**What you are asked to do**: From the entries below, copy every line where the string "const" appears.

**Data for analysis**:

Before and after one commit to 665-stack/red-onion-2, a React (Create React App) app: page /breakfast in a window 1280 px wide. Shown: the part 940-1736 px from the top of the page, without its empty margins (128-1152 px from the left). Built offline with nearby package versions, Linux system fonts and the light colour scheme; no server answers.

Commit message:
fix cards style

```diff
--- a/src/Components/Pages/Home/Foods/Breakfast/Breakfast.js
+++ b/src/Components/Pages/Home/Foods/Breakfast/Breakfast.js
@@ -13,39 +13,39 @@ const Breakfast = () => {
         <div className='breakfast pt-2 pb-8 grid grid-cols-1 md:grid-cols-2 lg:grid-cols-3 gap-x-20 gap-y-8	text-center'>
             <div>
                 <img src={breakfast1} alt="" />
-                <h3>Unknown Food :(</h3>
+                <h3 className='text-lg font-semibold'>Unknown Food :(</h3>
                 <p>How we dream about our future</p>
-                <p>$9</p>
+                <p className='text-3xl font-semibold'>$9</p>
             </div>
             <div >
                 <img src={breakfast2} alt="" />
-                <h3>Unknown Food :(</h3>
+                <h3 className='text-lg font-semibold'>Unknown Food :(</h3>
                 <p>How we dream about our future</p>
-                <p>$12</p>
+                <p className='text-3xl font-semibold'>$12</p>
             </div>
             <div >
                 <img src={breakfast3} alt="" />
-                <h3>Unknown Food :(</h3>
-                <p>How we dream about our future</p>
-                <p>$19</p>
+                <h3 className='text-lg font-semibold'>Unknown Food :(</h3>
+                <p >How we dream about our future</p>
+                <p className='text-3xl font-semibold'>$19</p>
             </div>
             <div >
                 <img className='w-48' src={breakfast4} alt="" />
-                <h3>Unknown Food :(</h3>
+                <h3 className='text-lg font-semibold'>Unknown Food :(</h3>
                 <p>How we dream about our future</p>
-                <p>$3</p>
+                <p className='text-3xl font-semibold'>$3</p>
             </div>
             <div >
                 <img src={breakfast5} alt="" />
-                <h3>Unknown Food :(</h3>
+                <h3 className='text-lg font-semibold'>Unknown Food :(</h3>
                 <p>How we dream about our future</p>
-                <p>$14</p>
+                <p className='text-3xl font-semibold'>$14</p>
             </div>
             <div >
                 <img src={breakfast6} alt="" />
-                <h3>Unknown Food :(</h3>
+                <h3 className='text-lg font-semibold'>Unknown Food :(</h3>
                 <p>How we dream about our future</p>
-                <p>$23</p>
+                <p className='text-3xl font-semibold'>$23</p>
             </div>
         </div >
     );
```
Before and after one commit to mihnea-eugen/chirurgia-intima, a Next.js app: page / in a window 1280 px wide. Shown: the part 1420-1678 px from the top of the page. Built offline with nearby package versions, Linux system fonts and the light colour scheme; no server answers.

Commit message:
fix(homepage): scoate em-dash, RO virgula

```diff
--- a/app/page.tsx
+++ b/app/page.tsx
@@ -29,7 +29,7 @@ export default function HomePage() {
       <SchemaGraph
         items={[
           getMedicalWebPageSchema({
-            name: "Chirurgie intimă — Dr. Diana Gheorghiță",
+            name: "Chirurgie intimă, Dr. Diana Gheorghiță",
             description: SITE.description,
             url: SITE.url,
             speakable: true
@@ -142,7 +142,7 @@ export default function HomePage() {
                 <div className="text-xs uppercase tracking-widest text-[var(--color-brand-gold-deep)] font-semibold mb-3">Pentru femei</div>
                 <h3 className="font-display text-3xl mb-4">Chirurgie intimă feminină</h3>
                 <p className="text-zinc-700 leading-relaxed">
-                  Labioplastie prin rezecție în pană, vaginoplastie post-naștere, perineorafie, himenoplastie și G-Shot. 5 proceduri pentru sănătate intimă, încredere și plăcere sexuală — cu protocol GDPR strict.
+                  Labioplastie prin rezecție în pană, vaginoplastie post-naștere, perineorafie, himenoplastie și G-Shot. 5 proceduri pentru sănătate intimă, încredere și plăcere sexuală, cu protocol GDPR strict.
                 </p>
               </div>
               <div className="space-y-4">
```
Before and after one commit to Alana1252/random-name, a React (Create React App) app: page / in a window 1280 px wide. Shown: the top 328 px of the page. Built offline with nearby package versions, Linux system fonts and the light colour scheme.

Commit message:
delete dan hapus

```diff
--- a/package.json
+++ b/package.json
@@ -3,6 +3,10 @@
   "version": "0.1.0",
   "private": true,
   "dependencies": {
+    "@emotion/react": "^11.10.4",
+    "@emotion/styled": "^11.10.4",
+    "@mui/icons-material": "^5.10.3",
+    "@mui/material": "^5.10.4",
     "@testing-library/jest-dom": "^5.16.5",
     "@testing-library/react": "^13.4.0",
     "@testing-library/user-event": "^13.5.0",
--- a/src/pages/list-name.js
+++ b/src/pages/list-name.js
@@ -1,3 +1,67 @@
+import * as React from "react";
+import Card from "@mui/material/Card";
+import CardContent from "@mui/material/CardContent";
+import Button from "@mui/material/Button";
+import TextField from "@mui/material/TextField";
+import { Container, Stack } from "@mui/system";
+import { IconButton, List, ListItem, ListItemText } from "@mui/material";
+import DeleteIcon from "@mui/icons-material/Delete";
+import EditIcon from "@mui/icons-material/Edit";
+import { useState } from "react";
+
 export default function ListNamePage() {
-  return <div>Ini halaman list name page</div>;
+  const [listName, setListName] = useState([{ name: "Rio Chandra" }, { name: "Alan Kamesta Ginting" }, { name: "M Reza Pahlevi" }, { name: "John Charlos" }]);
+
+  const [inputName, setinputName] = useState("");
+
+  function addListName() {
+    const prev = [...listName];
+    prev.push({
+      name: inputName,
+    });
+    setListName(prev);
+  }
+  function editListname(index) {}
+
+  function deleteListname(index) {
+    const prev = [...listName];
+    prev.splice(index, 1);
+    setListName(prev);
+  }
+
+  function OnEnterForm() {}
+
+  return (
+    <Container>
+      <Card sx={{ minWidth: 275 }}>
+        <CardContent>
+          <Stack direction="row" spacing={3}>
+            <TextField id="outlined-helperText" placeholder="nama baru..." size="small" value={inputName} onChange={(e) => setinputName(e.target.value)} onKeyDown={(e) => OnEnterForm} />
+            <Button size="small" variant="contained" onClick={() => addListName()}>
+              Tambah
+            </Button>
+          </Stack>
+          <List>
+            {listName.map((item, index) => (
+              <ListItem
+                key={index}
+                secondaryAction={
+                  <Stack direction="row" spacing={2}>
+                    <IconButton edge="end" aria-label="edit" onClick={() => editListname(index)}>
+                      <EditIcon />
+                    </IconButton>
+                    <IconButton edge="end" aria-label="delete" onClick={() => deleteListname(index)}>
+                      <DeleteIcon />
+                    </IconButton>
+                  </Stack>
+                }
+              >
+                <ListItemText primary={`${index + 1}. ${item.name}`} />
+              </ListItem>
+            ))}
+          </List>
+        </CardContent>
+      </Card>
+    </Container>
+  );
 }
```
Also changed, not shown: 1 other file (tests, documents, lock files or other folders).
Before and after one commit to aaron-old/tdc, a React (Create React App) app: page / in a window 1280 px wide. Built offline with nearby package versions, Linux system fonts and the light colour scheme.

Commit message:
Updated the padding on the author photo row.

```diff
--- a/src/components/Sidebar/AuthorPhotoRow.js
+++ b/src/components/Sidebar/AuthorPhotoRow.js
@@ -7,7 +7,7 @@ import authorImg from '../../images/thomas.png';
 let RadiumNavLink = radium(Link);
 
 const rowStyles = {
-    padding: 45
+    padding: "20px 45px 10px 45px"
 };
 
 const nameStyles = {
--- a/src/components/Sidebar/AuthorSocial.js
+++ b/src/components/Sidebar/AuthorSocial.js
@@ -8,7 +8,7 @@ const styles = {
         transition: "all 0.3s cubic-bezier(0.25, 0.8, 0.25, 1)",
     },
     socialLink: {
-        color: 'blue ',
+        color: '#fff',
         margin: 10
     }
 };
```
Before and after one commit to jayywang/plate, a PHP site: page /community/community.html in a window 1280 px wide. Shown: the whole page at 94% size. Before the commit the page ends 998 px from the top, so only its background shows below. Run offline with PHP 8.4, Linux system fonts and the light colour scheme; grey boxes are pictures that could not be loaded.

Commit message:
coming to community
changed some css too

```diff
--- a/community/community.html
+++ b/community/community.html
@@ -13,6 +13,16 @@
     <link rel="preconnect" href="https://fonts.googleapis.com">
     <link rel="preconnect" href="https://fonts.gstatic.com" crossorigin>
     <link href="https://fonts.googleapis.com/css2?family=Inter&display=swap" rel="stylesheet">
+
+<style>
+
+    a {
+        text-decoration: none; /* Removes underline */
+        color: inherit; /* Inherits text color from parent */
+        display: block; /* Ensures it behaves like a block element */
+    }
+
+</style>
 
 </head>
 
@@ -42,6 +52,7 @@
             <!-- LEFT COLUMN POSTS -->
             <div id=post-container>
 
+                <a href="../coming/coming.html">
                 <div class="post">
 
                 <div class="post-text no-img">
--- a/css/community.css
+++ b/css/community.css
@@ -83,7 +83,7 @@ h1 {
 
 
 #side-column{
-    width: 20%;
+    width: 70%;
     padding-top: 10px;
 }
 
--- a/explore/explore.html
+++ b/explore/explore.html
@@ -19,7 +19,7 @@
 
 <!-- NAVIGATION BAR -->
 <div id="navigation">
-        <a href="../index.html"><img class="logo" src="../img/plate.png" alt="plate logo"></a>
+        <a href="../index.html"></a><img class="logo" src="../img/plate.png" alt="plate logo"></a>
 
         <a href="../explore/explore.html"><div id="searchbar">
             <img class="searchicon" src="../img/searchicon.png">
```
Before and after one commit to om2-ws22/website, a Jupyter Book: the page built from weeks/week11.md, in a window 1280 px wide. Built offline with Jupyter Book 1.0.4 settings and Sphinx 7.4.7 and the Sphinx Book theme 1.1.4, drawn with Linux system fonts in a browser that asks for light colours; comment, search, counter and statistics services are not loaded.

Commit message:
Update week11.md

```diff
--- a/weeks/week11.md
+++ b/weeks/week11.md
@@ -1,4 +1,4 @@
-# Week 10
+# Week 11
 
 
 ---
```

**Written solution**:
@@ -13,39 +13,39 @@ const Breakfast = () => {
+  const [listName, setListName] = useState([{ name: "Rio Chandra" }, { name: "Alan Kamesta Ginting" }, { name: "M Reza Pahlevi" }, { name: "John Charlos" }]);
+  const [inputName, setinputName] = useState("");
+    const prev = [...listName];
+    const prev = [...listName];
 const rowStyles = {
 const nameStyles = {
@@ -8,7 +8,7 @@ const styles = {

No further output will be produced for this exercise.